THOSE OF US who have been mucking about in these columns for years are probably fairly aware of things such as advance directives and durable powers of attorney, but the fact is that, exactly as we predicted, a whole bunch of us are aging into elderhood.
So, things that a lot of us knew are complete news to the newbies.
To further complicate the already complicated, sometimes new words, terms and phrases are applied to these things that we already knew, so we begin to wonder if we actually really know what we think we know.
Let’s begin again
You get it. So, for all of us, let’s begin again.
You might be encountering the phrase “advanced care planning.”
What it seems to mean is making (and documenting) decisions about health care that you would (or wouldn’t) want to receive, if you couldn’t speak for yourself.
And some of us think to ourselves, “I thought that’s what an advance directive did.”
Then, you might hear about a durable power of attorney for health care, which seems to allow another person to make health care decisions for us if we can’t make our own, and we might think, “I thought I already did that.”
It’s very likely you did. I know I did.
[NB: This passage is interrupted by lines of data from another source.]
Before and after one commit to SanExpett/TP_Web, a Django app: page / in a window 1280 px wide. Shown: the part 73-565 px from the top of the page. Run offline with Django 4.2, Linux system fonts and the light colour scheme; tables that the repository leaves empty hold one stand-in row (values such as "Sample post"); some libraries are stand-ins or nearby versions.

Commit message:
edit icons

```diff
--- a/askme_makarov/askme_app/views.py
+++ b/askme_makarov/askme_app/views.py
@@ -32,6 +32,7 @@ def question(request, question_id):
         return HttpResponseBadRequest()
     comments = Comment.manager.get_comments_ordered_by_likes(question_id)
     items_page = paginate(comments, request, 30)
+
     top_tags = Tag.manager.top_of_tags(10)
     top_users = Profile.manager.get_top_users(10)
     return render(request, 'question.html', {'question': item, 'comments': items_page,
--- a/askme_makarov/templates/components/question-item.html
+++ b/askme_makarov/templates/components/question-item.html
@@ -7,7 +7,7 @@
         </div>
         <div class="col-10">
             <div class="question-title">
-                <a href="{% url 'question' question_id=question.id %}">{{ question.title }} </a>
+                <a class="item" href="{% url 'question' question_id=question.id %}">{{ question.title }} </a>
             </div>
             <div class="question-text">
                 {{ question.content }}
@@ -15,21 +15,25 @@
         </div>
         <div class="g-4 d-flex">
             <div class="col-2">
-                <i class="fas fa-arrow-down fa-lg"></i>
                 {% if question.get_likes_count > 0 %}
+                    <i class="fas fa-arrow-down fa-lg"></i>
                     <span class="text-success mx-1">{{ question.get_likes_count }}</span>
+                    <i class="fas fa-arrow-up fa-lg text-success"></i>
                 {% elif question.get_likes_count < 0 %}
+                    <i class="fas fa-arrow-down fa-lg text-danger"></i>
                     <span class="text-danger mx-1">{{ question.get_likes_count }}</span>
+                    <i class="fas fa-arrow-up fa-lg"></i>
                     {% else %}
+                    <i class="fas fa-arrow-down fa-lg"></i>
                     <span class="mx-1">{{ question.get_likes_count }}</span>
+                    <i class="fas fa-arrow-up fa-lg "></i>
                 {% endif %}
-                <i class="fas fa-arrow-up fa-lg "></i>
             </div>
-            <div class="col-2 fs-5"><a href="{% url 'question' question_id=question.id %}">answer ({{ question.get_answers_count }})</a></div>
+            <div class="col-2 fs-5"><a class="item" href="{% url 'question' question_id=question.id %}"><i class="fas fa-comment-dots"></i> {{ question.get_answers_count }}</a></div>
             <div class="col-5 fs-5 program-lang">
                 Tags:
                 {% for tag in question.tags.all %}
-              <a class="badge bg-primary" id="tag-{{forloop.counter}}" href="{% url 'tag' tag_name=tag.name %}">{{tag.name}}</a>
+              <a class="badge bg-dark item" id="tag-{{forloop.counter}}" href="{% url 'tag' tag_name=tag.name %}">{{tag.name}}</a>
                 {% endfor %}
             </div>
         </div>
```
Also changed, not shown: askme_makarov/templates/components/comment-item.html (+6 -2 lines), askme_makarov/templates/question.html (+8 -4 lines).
I hope you did.
Advanced care planning
So, what’s advanced care planning?
It’s just a term for the wider process of actually thinking about what we do or don’t want, doing some homework (such as asking, “What exactly is hospice?”), having the necessary conversations with family and/or significant others and doing the dirty work of actually producing documents.
Is it time for me to back up?
• An advance directive is a statement to health care professionals about the kinds of treatments/interventions that you do or don’t want if you can’t speak for yourself.
• The durable power of attorney for health care allows you to designate someone to make health care decisions for you if you can’t make your own.
It might be a stand-alone document or part of a wider durable power of attorney that allows someone to make decisions you can’t make for yourself.
While the latter is my personal preference, we’ll stick to the advance care planning piece for now.
A physician orders for life-sustaining treatment (POLST) is not, technically, considered part of advance care planning, but it might feel like splitting hairs.
A POLST is designed for folks with serious illnesses, conditions or frailty, such that they could go down any time.
A POLST allows emergency responders to respect expressed wishes about what that person does or does not want without incurring legal penalties on themselves.
Most of us don’t need one of these most of the time.
Finally, you might encounter the phrase “written personal statement” and think, “What the heck is that?”
It’s just what it sounds like: It’s you talking to family or surrogate decision-makers or health care pros or whomever about what’s important to you to help them make the “right” decisions on your behalf if they ever need to.
Is it a good idea? Sure. Is it mandatory? No.
Check existing documents
If you already have all this stuff in place and if it still all reflects your wishes and you occasionally remind family about it (you don’t have to beat them up about it, just remind them that [a] this stuff exists, [b] where it all is and [c] what’s in it), then there’s really nothing you need to do, except to grasp the opportunity to crow about it to your friends.
If you’re just starting to think about this stuff, here’s something you need to know: Effective this year, in Washington state, these documents need to be notarized.
Those of us with documents from years ago will be grandfathered.
(Hang in there, we’re almost done.)
I know what some of you are thinking, and the answer is: No, you do not have to do this stuff.
It is not some kind of legal requirement.
You can just skip the whole thing and hope that nothing bad ever happens, or be prepared to experience whatever the law says you should get in a time of crisis.
Good luck with that.
Last thing: The Olympic Area Agency on Aging’s Advisory Council has devised a survey on advance care planning that might help you think about this stuff a little bit and will help them to design some programs to help folks navigate this stuff.
Help with survey
Willing? It’s anonymous and will take 10 to 15 minutes.
Go to www.o3a.org and scroll down to where you see “Health Care and Decision Making Survey.”
OK? Make sense mostly?
Look, this doesn’t have to be a depressing exercise in morbidity.
You’re trying to take care of yourself and the people who love you, so just do it in whatever way is right for you and get back to your life.
With one less thing to worry about.
Mark Harvey is director of Clallam/Jefferson Senior Information & Assistance, which operates through the Olympic Area Agency on Aging. He is also a member of the Community Advocates for Rural Elders partnership. He can be reached at 360-452-3221 (Port Angeles-Sequim), 360-385-2552 (Jefferson County) or 360-374-9496 (West End), or by emailing firstname.lastname@example.org.